◆ WHAT YOU HAVE TO DO ◆
Your answer should be one number: how many lines below hold the word "changed".

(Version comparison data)
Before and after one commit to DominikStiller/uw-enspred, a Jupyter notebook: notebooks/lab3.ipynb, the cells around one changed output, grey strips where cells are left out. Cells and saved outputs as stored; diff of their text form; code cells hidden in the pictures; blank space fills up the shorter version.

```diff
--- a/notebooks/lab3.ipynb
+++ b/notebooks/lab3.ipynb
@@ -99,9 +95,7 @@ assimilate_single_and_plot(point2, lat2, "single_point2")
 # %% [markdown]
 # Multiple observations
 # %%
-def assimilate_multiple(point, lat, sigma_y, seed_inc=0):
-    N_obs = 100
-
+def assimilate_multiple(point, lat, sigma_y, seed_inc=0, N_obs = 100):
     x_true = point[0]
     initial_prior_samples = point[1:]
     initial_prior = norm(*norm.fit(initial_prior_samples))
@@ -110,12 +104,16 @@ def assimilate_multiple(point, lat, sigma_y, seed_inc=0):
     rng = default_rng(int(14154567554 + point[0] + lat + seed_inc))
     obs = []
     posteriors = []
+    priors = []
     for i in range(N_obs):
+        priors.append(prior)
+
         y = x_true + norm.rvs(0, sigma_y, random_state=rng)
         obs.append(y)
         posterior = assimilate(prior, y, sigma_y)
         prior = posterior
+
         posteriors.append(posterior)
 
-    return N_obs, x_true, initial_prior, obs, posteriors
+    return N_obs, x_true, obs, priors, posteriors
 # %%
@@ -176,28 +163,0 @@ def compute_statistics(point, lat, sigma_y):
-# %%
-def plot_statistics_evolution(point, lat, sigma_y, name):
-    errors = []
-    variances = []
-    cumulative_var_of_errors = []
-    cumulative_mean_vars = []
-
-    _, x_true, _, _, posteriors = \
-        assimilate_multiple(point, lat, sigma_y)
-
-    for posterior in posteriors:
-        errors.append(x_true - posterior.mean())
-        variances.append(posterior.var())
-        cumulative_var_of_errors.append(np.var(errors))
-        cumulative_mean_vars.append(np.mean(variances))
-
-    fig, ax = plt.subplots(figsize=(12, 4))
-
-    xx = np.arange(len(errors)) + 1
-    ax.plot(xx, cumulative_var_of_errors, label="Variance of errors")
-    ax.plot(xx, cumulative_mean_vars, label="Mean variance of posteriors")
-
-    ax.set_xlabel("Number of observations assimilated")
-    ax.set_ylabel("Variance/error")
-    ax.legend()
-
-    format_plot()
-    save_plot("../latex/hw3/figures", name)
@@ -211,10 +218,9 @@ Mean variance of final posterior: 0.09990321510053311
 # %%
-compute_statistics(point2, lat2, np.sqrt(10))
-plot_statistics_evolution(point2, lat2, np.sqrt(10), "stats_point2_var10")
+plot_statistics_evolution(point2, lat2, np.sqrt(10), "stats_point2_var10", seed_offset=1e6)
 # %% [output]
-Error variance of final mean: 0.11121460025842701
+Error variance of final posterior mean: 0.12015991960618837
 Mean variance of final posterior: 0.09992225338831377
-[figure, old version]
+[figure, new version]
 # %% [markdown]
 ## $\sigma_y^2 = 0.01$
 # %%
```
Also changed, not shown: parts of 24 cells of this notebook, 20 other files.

◆ SOLUTION FOR THIS TASK ◆
2